Research interest

Our research is on the interface of complex data analysis and dynamical modeling in biological systems. We use techniques from non-linear dynamics, machine learning, and statistical physics. Most of the research has been on an intracellular scale, though recently we also developed an interest in problems at the population level. Current interests are outlined below:

Dynamics of infection spread (COVID-19)

Data analysis and modeling techniques from quantitative biology are used to understand COVID-19 transmission and mortality in a population. The goal is to understand long-term disease behavior if it becomes endemic, including risk factors for potential future infection outbursts. For examples, see our COVID-19 work up to now.

CRISPR/Cas modeling
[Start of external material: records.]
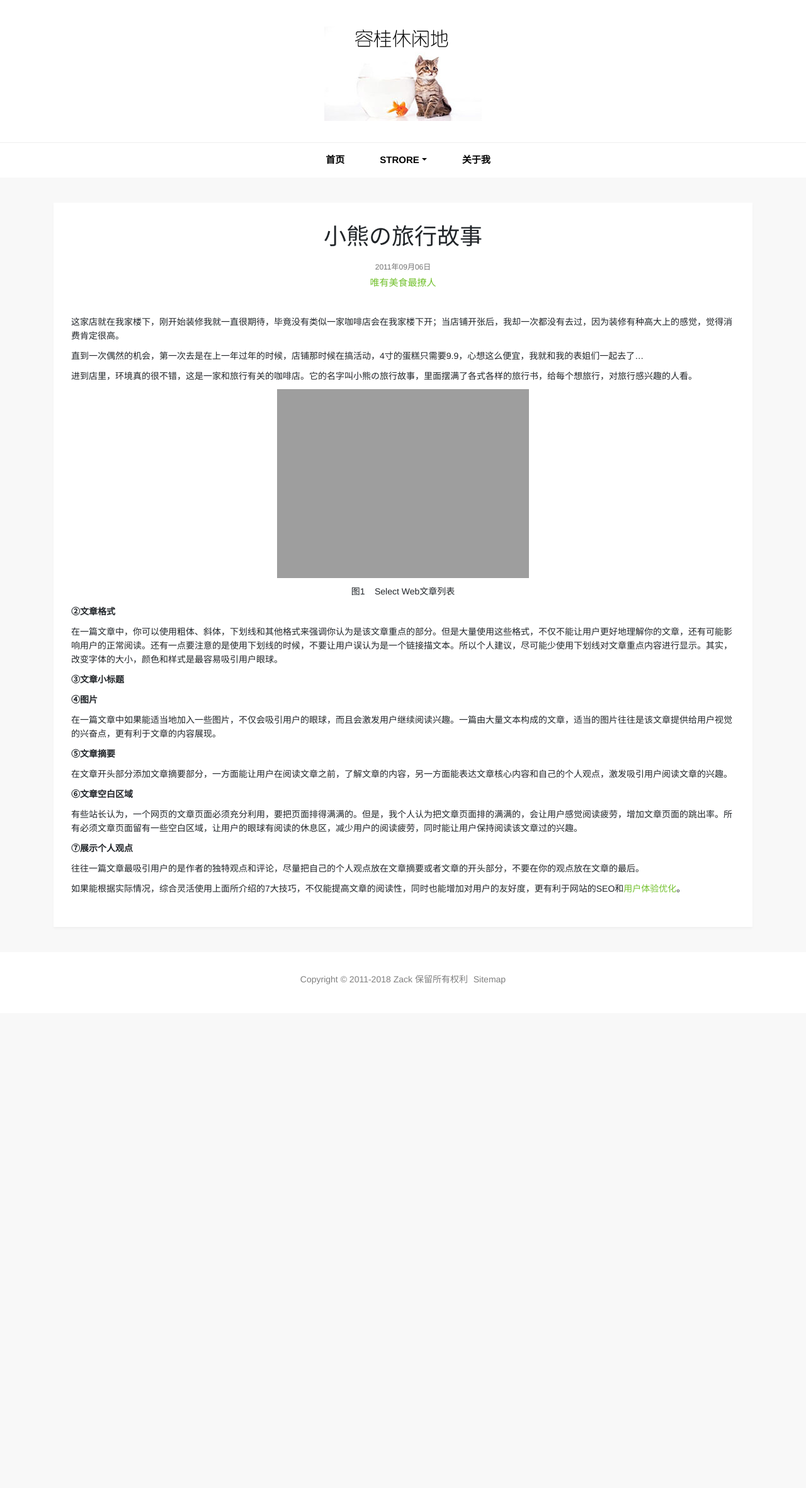
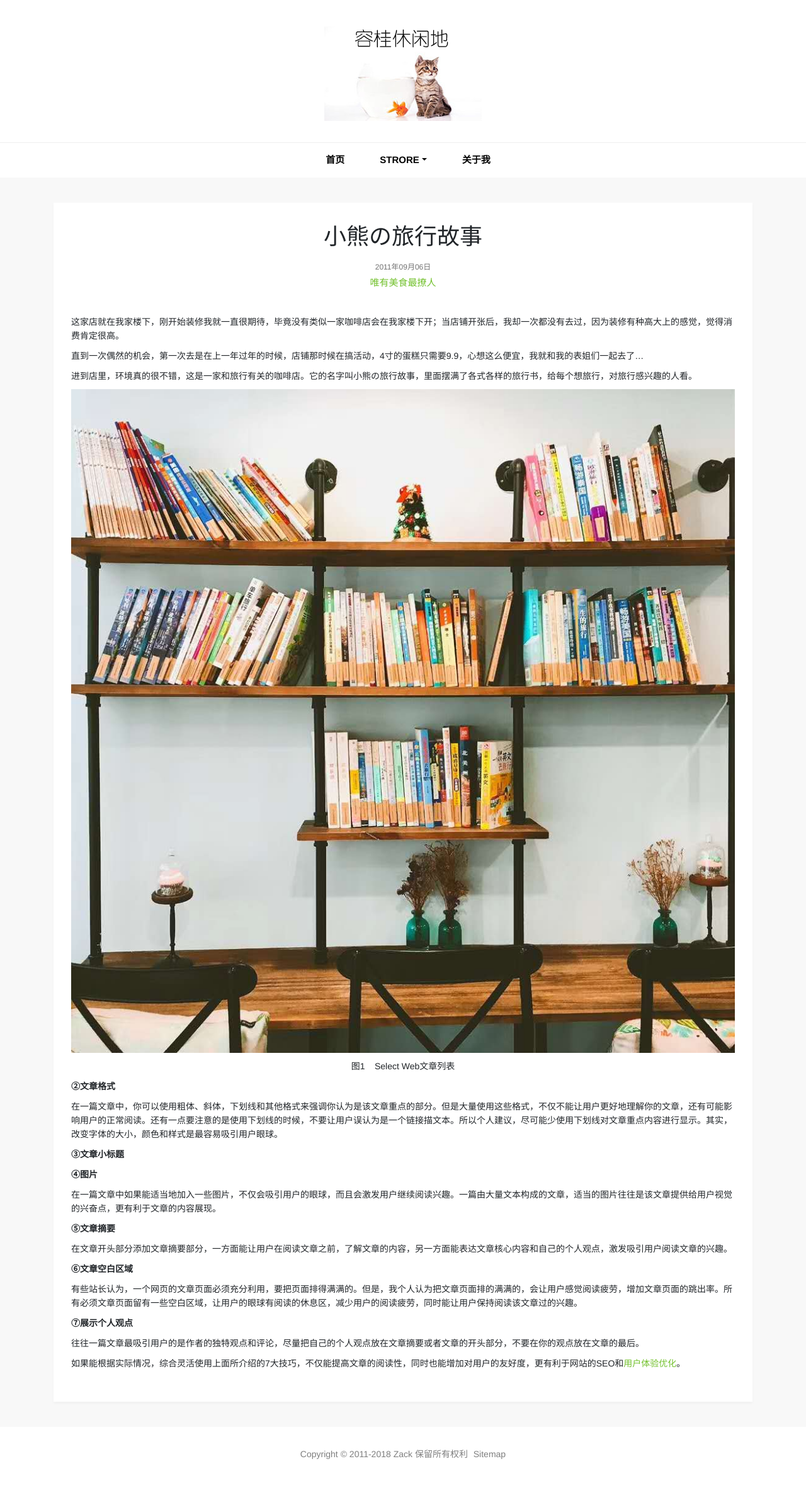
Before and after one commit to Couronnes/Couronnes.github.io, a Jekyll site: the page built from ueo/_posts/2011-09-06-web-read-skill.html, in a window 1280 px wide. Shown: the whole page at 63% size. Built offline with Jekyll 4.4.1, drawn with Linux system fonts in a browser that asks for light colours; before the commit the page ends 1609 px from its top, so only the background shows below that.

Commit message:
Update 2011-09-06-web-read-skill.html

```diff
--- a/ueo/_posts/2011-09-06-web-read-skill.html
+++ b/ueo/_posts/2011-09-06-web-read-skill.html
@@ -10,7 +10,7 @@
 <p>这家店就在我家楼下，刚开始装修我就一直很期待，毕竟没有类似一家咖啡店会在我家楼下开；当店铺开张后，我却一次都没有去过，因为装修有种高大上的感觉，觉得消费肯定很高。</p>
 <p>直到一次偶然的机会，第一次去是在上一年过年的时候，店铺那时候在搞活动，4寸的蛋糕只需要9.9，心想这么便宜，我就和我的表姐们一起去了…</p>
 <p>进到店里，环境真的很不错，这是一家和旅行有关的咖啡店。它的名字叫小熊の旅行故事，里面摆满了各式各样的旅行书，给每个想旅行，对旅行感兴趣的人看。</p>
-<p align="center"><img class="img-fluid" alt="Select Web文章列表" src="{{ site.url }}/images/ueo/web-read-skill-1.jpg"></p>
+<p align="center"><img class="img-fluid" alt="Select Web文章列表" src="{{ site.url }}/images/ueo/web-read-skill-1.jpg.jpg"></p>
 <p align="center">图1&nbsp;&nbsp;&nbsp; Select Web文章列表</p>
 <p><b>②文章格式</b></p>
 <p>在一篇文章中，你可以使用粗体、斜体，下划线和其他格式来强调你认为是该文章重点的部分。但是大量使用这些格式，不仅不能让用户更好地理解你的文章，还有可能影响用户的正常阅读。还有一点要注意的是使用下划线的时候，不要让用户误认为是一个链接描文本。所以个人建议，尽可能少使用下划线对文章重点内容进行显示。其实，改变字体的大小，颜色和样式是最容易吸引用户眼球。</p>
```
CRISPR/Cas is an advanced bacterial immune system, which has revolutionized biotechnology. How is this normally silent system induced? While it is hard to experimentally observe the system dynamics, this can be more readily done mathematically, where we use a combination of statistical mechanics and dynamical system modeling. CRISPR/Cas is a potentially powerful barrier to horizontal gene transfer, so modeling its regulation also helps to better understand how antibiotic resistance and virulence genes are disseminated.

CRISPR/Cas bioinformatics

Our research focus is non-canonical CRISPR/Cas functions. It is becoming increasingly clear that the system is also involved in regulation of endogenous bacterial genes that are mainly associated with bacterial pathogenicity. As the system is active under poorly characterized conditions, the target genes can hardly be systematically identified through experiments alone. We develop bioinformatics methods for predicting targets of crRNAs and CRISPR-associated small RNAs. We also computationally work on a related problem or CRISPR/Cas adaptation, specifically what sequence determinants allow distinguishing self (host) from non-self (viral) DNA.

Robustness of bacterial gene circuits to cell growth rate changes

As a model, we use restriction-modification (R-M) systems, which are often spread by horizontal gene transfer. Consequently, expression of the restriction enzyme and the methylase has to be tightly regulated during its establishment in a naive bacterial host, which is often exhibited by specialized transcription regulators. These systems come with a variety of architectures (convergent, divergent, linear), where we show that these differences are consistent with few general constraints on the gene expression regulation. Our current focus is on how these general dynamical features remain robust under changing cellular growth conditions, that affect crucial intracellular parameters.